* [Input records]
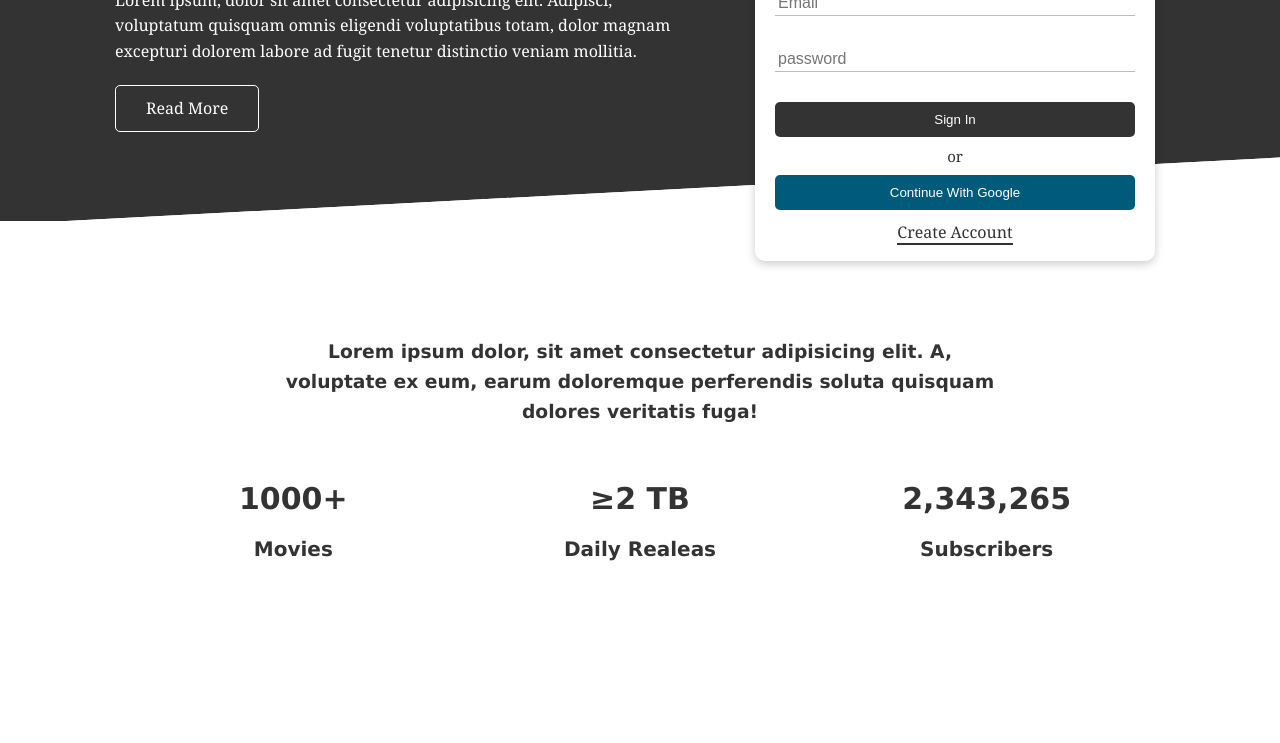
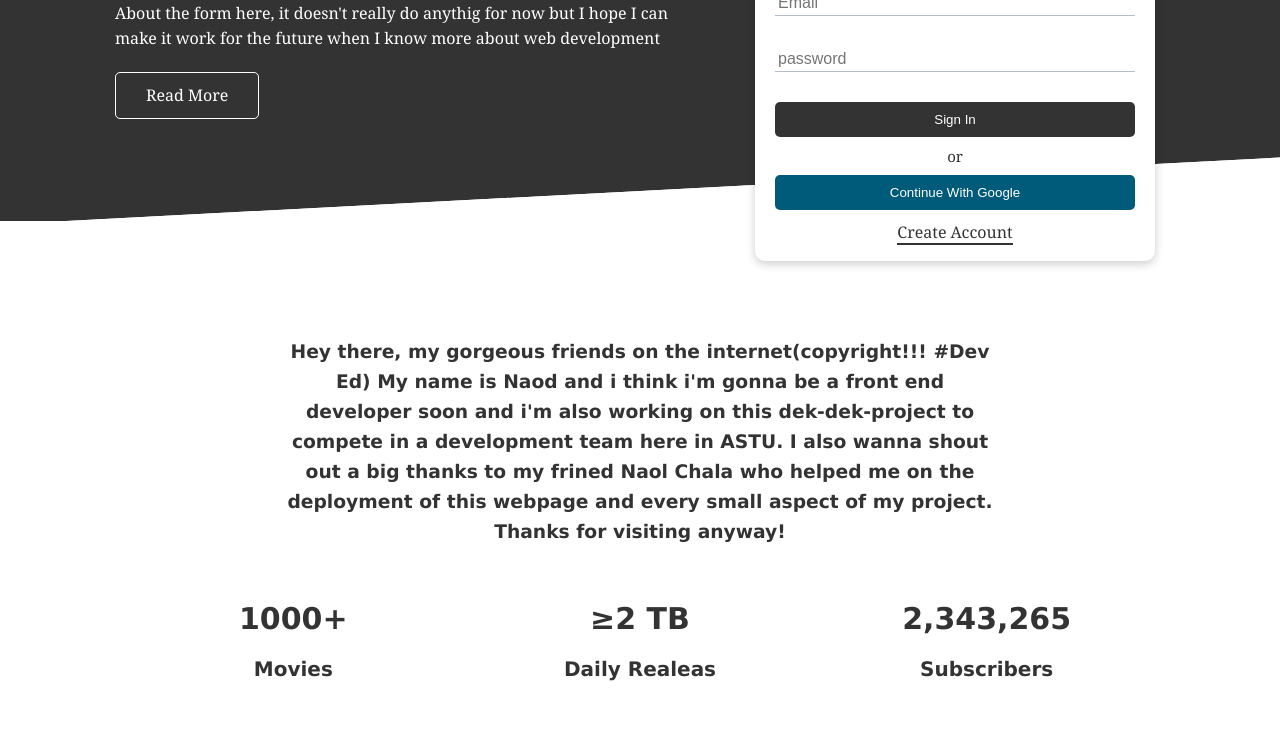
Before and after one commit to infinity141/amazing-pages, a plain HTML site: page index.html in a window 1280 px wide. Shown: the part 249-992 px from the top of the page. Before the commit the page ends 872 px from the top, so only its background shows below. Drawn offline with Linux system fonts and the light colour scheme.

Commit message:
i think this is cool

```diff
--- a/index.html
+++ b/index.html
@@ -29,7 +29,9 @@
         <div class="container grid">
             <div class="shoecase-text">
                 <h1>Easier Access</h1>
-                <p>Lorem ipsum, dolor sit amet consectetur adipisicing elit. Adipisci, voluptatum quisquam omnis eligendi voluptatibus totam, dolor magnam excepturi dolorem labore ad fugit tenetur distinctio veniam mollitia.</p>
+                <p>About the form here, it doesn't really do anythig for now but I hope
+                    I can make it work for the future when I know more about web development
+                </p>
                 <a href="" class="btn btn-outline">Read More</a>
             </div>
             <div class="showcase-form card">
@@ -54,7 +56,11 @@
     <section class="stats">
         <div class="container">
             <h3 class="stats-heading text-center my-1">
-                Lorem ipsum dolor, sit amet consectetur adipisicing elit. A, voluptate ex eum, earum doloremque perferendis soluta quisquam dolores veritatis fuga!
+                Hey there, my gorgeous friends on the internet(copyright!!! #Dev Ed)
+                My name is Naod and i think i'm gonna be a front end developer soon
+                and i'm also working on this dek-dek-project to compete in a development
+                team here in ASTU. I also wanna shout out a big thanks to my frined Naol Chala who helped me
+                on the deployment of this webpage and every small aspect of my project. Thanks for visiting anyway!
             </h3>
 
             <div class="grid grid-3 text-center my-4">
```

...

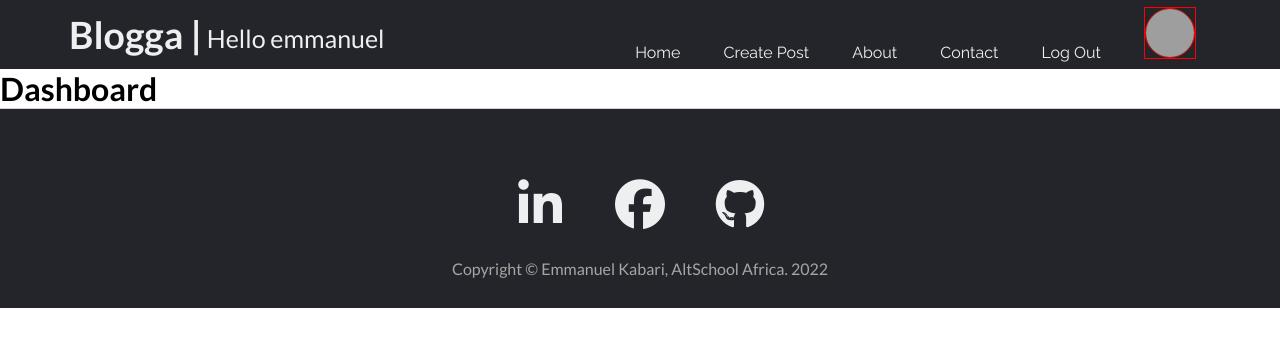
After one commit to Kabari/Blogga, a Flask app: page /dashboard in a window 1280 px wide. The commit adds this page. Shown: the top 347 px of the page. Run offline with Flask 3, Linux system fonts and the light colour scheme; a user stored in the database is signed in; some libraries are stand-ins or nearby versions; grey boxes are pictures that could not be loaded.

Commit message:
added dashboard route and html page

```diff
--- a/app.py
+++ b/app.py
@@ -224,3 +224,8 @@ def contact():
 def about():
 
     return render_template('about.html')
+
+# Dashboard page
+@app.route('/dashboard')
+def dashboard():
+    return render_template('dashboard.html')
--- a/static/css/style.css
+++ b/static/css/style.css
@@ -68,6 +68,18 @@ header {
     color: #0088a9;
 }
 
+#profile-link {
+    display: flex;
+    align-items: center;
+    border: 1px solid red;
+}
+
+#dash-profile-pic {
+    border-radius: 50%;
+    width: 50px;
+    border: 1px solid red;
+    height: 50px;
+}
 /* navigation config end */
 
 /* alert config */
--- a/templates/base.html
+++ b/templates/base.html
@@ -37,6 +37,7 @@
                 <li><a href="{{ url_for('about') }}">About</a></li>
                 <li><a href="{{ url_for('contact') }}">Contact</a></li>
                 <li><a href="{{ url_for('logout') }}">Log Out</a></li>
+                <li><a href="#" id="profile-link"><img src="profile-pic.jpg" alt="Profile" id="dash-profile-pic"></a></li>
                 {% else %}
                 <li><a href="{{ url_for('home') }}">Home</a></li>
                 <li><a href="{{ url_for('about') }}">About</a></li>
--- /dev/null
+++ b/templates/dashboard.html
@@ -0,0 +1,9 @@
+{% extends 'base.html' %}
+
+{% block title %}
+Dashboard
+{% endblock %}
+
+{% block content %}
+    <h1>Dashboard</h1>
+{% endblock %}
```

* * *

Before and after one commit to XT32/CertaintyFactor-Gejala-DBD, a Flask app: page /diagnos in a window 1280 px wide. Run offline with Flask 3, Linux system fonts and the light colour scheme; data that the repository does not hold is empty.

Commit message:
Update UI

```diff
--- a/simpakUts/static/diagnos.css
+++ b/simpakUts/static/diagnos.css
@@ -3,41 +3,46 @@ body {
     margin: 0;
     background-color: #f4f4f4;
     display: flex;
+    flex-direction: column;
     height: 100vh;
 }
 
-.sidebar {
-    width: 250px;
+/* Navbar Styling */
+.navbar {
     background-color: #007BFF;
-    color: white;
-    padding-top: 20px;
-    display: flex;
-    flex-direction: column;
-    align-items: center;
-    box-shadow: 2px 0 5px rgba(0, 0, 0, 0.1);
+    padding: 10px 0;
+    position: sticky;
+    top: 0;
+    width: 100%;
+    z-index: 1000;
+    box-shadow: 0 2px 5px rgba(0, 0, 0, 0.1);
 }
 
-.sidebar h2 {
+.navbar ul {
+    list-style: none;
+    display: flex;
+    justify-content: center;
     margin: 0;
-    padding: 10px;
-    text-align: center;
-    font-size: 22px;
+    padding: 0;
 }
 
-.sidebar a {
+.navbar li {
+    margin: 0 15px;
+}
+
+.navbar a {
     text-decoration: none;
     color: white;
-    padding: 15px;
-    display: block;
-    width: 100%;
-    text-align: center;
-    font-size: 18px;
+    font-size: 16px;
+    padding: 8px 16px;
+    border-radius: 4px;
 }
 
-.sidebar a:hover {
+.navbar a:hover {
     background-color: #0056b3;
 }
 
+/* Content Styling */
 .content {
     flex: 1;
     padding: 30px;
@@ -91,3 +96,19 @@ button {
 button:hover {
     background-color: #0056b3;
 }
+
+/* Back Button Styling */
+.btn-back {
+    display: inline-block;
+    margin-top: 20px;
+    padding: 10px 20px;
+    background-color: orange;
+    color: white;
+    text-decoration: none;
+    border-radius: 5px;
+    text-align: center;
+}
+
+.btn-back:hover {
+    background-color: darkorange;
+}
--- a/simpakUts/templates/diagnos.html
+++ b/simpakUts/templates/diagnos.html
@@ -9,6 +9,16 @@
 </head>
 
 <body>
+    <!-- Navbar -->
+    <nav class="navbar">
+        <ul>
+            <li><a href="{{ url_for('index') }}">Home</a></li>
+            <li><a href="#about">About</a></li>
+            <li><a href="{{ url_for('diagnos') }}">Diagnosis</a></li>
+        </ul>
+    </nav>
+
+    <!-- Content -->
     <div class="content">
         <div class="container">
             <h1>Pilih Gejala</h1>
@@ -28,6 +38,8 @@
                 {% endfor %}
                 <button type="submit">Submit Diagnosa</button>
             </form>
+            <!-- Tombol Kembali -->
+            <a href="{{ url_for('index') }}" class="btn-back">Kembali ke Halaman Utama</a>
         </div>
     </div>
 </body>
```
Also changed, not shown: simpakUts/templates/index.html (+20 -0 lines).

* [Problem]
Tally the lines above that contain the word "color", and reply with only the number.

* [Response to this exercise]
10